Motion analysis is a detailed, computerized evaluation of your movement. Our Motion Analysis Center (or MAC, as we like to call it) uses special high-speed cameras, a lot like those used in your kids’ favorite video games or to animate movie characters. These cameras let us create a 3-D model of your movement pattern in our computer.
We also use other motion analysis tech, like special force scales built into the floor, muscle electrodes and pressure sensors. We can then graph your movements and see how they compare to normal movement. Our team of experts use this information to understand how you move.
Why undergo motion analysis?
Motion analysis at the Motion Analysis Center gives your treatment team better information about how you move. It offers a more comprehensive look than your rehabilitation specialists can get by observing you in an office or clinic setting. The information can be used in:
• Treatment planning.
• Carefully evaluating the effect of various treatments. This may include surgery, medication, therapy, bracing or assistive devices.
• Monitoring change in your movement ability over time.
How long does motion analysis take?
A motion analysis test can take anywhere from 2.5 to 4 hours. This depends on your endurance and other testing factors. If your child is having a test, your presence is requested in the waiting area or by your child’s side.
Does motion analysis hurt?
There shouldn’t be any pain during your motion analysis. Patients tell us that the most uncomfortable part is when we remove the tape that holds the markers and motion sensors on your skin. If you get tired during the study, you can take a break at any time.
What happens with the information from my motion analysis?
The team of experts at the MAC will sit down together to review the information they gathered from your test. This happens within a week or two of the test. The MAC team creates a detailed report of your motion analysis test and their recommendations. This information will be passed along to your doctor within 4 weeks of your analysis. Talk to the MAC staff if your doctor needs the results sooner (for example, if surgery is scheduled).
Your doctor will likely review the motion analysis report with you at your next visit. You and your doctor will decide how to use the information as part of your rehabilitation.

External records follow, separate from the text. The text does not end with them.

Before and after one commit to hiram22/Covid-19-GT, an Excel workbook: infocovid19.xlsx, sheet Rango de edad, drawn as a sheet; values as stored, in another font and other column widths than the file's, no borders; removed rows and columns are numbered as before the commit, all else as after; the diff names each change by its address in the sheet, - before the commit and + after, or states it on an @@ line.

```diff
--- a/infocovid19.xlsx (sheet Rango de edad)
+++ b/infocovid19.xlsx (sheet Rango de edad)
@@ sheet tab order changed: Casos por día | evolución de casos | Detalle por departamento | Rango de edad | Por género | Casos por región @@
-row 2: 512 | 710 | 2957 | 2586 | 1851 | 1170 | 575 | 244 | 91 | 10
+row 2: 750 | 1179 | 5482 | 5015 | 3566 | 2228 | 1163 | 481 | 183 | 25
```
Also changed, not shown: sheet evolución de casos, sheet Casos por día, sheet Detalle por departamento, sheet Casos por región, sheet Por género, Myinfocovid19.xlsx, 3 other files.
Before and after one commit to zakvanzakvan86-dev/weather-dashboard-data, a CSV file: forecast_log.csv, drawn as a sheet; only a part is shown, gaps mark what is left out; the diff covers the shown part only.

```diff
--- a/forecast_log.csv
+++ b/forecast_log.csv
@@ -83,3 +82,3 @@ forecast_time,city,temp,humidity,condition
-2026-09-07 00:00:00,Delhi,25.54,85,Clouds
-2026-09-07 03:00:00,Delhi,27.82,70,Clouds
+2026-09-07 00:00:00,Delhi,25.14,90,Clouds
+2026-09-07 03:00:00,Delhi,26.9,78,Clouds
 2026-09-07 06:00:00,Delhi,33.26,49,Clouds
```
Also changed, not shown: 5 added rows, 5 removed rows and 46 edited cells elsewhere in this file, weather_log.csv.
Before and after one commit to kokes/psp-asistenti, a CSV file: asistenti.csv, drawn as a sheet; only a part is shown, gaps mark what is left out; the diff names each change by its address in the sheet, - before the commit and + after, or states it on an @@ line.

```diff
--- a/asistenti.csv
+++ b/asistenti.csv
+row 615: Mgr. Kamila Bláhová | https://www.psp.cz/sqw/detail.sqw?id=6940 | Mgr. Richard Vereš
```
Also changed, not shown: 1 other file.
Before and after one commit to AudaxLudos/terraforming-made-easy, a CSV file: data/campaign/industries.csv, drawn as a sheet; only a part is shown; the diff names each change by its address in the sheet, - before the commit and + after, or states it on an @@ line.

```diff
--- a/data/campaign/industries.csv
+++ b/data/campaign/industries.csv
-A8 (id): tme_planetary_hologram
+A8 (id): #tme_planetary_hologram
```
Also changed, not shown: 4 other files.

Will I need to come back to the MAC in the future?
You may need to return for another analysis, but there’d likely be a few months or even years between studies. The information we collect about your movements at any point in time can be compared to your movements at a different time. This is very helpful in the event there’s been a major change or treatment.
What happens during my visit to the MAC?
Your visit begins with a brief introduction to the team and an orientation. You’ll be asked to change into clothes you’ve brought from home (see next section), and then you’ll be directed in several activities such as:
• Videotaping of your walking and other movements
• Foot print analysis
• Physical examination to get careful measurements of your body
• Electromyography (EMG) to record what your muscles do as you move
• Video motion capture to create a 3-D model of your movement (10 special cameras capture the movement of reflectors placed on your body)
Your visit will include a break with a snack and juice offered by the MAC. You’re welcome to take a break at any point of the test if you feel tired.
What should I bring for my motion analysis?
If you’ll be doing a walking test, you’ll be asked to bring any assistive devices or braces you use on a daily basis. These include
• Ankle or leg braces (AFO, KAFO, etc.)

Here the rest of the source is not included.